■ EXERCISE DESCRIPTION:
For each line in the records that contains "useState", make a copy.

■ SUPPLIED RECORDS:

----

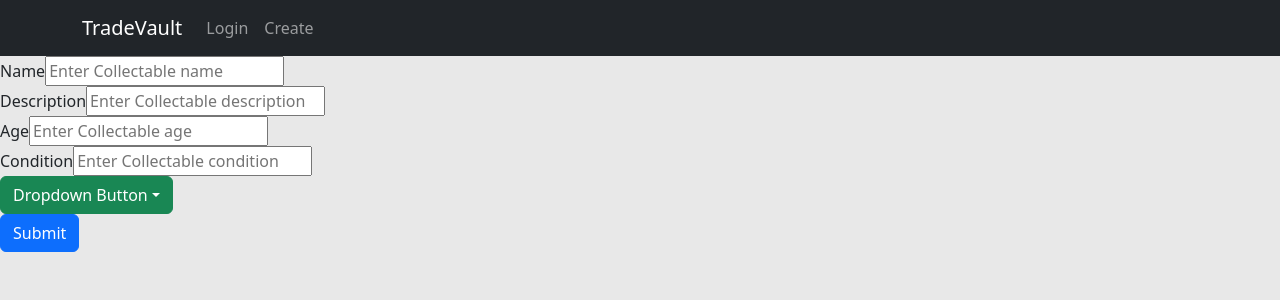
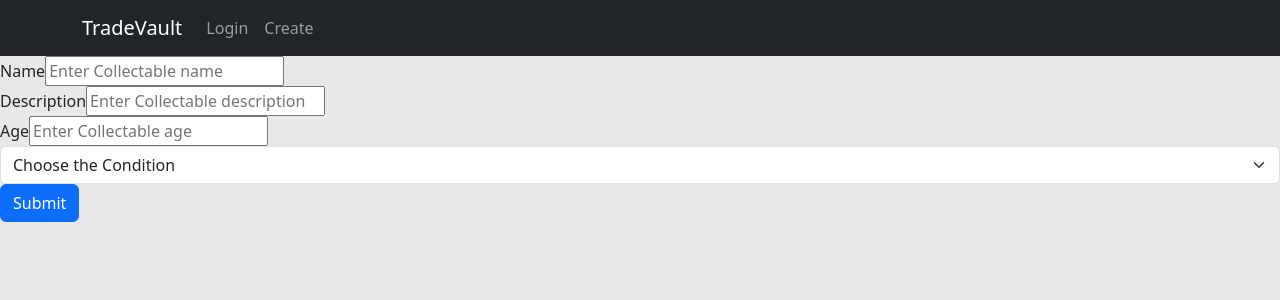
Before and after one commit to JohnJones88/TradeVault-ui, a React (Create React App) app in the folder TradeVault-ui/: page /create in a window 1280 px wide. Shown: the top 300 px of the page. Built offline with nearby package versions, Linux system fonts and the light colour scheme.

Commit message:
changes create and view from ui to repo

```diff
--- a/TradeVault-ui/package.json
+++ b/TradeVault-ui/package.json
@@ -17,6 +17,7 @@
     "react-router-dom": "^6.22.3",
     "react-scripts": "5.0.1",
     "typescript": "^4.9.5",
+    "uploader": "^3.48.3",
     "web-vitals": "^2.1.4"
   },
   "scripts": {
--- a/TradeVault-ui/src/App.tsx
+++ b/TradeVault-ui/src/App.tsx
@@ -40,9 +40,8 @@ function App() {
           <Route path='/signup' element={<SignUpPage />} />
           <Route path='/' element={<LogInPage />} />
           <Route path='/home' element={<HomePage />} />
-          <Route path='/view' element={<ViewPage />} />
+          <Route path='/view/:id' element={<ViewPage />} />
           <Route path='/create' element={<CreatePage />} />
-          <Route path='/create/update/:id' element={<CreatePage />} />
         </Route>
       </Routes>
     </BrowserRouter>
--- a/TradeVault-ui/src/pages/create/CreatePage.tsx
+++ b/TradeVault-ui/src/pages/create/CreatePage.tsx
@@ -1,8 +1,10 @@
-import { useState, useEffect } from "react";
+import { useState } from "react";
 import { useNavigate, useParams } from "react-router-dom";
-import Dropdown from 'react-bootstrap/Dropdown';
+import Form from 'react-bootstrap/Form';
 
-function CreatePage(){
+
+
+function CreatePage() {
   const navigate = useNavigate();
   const { id } = useParams();
 
@@ -12,7 +14,7 @@ function CreatePage(){
   const [condition, setCondition] = useState('')
 
 
-return(
+  return (
     <div>
 
       <div>
@@ -32,38 +34,30 @@ return(
         <label>Age</label>
         <input type="text" placeholder="Enter Collectable age" value={age} onChange={(e) => { setAge(e.target.value) }}></input>
       </div>
-<div>
-  <label>Condition</label>
-  <input type="text" placeholder="Enter Collectable condition" value={condition} onChange={(e) => { setCondition(e.target.value) }}></input>
-</div>
-<Dropdown>
-      <Dropdown.Toggle variant="success" id="dropdown-basic">
-        Dropdown Button
-      </Dropdown.Toggle>
 
-      <Dropdown.Menu>
-        <Dropdown.Item href="#/action-1">Mint</Dropdown.Item>
-        <Dropdown.Item href="#/action-2">Excellent</Dropdown.Item>
-        <Dropdown.Item href="#/action-3">Very Good</Dropdown.Item>
-        <Dropdown.Item href="#/action-3">Poor</Dropdown.Item>
-      </Dropdown.Menu>
-    </Dropdown>
+      <Form.Select aria-label="Default select example" value={condition} onChange={(e) => {setCondition(e.target.value)}}>
+        <option>Choose the Condition</option>
+        <option value="Mint">Mint</option>
+        <option value="Excellent">Excellent</option>
+        <option value="Very Good">Very Good</option>
+        <option value="Poor">Poor</option>
+      </Form.Select>
 
       <div>
-  <button type="submit" className="btn btn-primary" onClick={addOrUpdateCollectable}>Submit</button>
+        <button type="submit" className="btn btn-primary" onClick={addCollectable}>Submit</button>
       </div>
 
     </div>
   );
-function addOrUpdateCollectable() {
+  function addCollectable() {
 
     const asyncPostCollectable = async () => {
-    const url = `http://localhost:5000/create`;
+      const url = 'http://localhost:5000/collectables';
 
       const options = {
         method: 'POST',
         headers: { 'Content-Type': 'application/json' },
-      body: JSON.stringify({ name: name, description: description, age: age, condition: condition })
+        body: JSON.stringify({ name: name, description: description, age: age, condition: "Mint" })
       }
 
       try {
@@ -77,7 +71,7 @@ function addOrUpdateCollectable() {
     }
 
     const asyncPutCollectable = async () => {
-    const url = `http://localhost:5000/update/${id}`;
+      const url = `http://localhost:5000/collectables/${id}`;
 
       const options = {
         method: 'PUT',
@@ -87,6 +81,8 @@ function addOrUpdateCollectable() {
 
       try {
         const response = await fetch(url, options);
+        const data = await response.json()
+        console.log(data);
 
 
         navigate('/view')
--- a/TradeVault-ui/src/pages/home/HomePage.tsx
+++ b/TradeVault-ui/src/pages/home/HomePage.tsx
@@ -49,7 +49,7 @@ function HomePage() {
             const options = {
                 headers: { 'Content-Type': 'application/json', 'authorization': `${localStorage.getItem('profile-token')}` },
             }
-            const resp = await fetch('http://localhost:5000/collectables?random=6', options); // Grabs 6 random collectables
+           const resp = await fetch('http://localhost:5000/collectables?random=6', options); // Grabs 6 random collectables
             //const resp = await fetch("./homePageData.json");
             const data = await resp.json();
 
--- a/TradeVault-ui/src/pages/view/ViewPage.tsx
+++ b/TradeVault-ui/src/pages/view/ViewPage.tsx
@@ -1,26 +1,32 @@
 import { useState, useEffect } from "react";
 import { useNavigate, useParams } from "react-router-dom";
-import Card from 'react-bootstrap/Card';
 import Collectable from "../../models/Collectable";
-import TradeVaultCard from "../../components/card/TradeVaultCard";
+import { FormSelect } from "react-bootstrap";
+
 
 function ViewPage() {
-  /*const navigate = useNavigate();
+  const navigate = useNavigate();
   const { id } = useParams();
 
   const [name, setName] = useState('');
   const [description, setDescription] = useState('');
   const [age, setAge] = useState('')
-  const [condition, setCondition] = useState('')*/
+  const [condition, setCondition] = useState('')
 
   const [viewCollectables, setViewCollectables] = useState<Collectable[]>([]);
-  /*useEffect(() => {
+  useEffect(() => {
+
 
     const asyncGetTradeCardById = async () => {
-      const url = `http://localhost:5000/view${id}`;
+      const url = `http://localhost:5000/collectables/${id}`;
+      const options = {
+        method: 'GET',
+        headers: { 'Content-Type': 'application/json', 'authorization': `${localStorage.getItem('profile-token')}` },
+      }
+
 
       try {
-        const response = await fetch(url);
+        const response = await fetch(url, options);
         const data = await response.json();
         console.log(data);
         setName(data.name)
@@ -35,20 +41,17 @@ function ViewPage() {
     if (id) {
       asyncGetTradeCardById();
     }
-  }, []);;*/
+  }, []);
 
-  return (
-    <Card style={{ width: '18rem' }}>
-      <Card.Img variant="top" src="holder.js/100px180?text=Image cap" />
-      <Card.Body>
-        <div className="row g-4">
-                {viewCollectables.map((collectable) => (
-                    <div key={collectable.id} className="col-xl-4 col-md-6 col-sm-12">
-                        <TradeVaultCard id={collectable.id} name={collectable.name} description={collectable.description} image={"http://localhost:3000/s-l1200.webp"} age={collectable.age} condition={collectable.condition} />
-                    </div>
-                ))}</div>
-      </Card.Body>
-    </Card>
+  return (<div>
+
+    <div>name: {name}</div>
+    <div>description: {description}</div>
+    <div>age: {age}</div>
+    <div>condition: {condition}</div>
+
+  </div>
+
   )
 
   async function getViewCollectables(): Promise<void> {
@@ -57,14 +60,38 @@ function ViewPage() {
         method: 'GET',
         headers: { 'Content-Type': 'application/json', 'authorization': `${localStorage.getItem('profile-token')}` },
       }
-      const resp = await fetch('http://localhost:5000/view', options)
+      const resp = await fetch(`http://localhost:5000/collectables/${id}`, options)
       const data = await resp.json();
 
       setViewCollectables(data);
     } catch (error) {
       console.error(error);
+    };
+    const asyncPutCollectable = async () => {
+      const url = `http://localhost:5000/collectables/${id}`;
+
+      const options = {
+        method: 'PUT',
+        headers: { 'Content-Type': 'application/json' },
+        body: JSON.stringify({ name: name, description: description, age: age, condition: condition })
+      }
+
+      try {
+        const response = await fetch(url, options);
+        const data = await response.json();
+        console.log(data)
+        asyncPutCollectable();
+
+
+        navigate('/view')
+      } catch (error) {
+        console.error(error);
+      }
+
+
     }
-  }
+  } getViewCollectables()
+
 }
 
 export default ViewPage;
```
Also changed, not shown: 1 other file (tests, documents, lock files or other folders). Lines whose indentation alone changed are shown as unchanged.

----

■ SOLVED PROBLEM:
-import { useState, useEffect } from "react";
+import { useState } from "react";
   const [condition, setCondition] = useState('')
 import { useState, useEffect } from "react";
   const [name, setName] = useState('');
   const [description, setDescription] = useState('');
   const [age, setAge] = useState('')
-  const [condition, setCondition] = useState('')*/
+  const [condition, setCondition] = useState('')
   const [viewCollectables, setViewCollectables] = useState<Collectable[]>([]);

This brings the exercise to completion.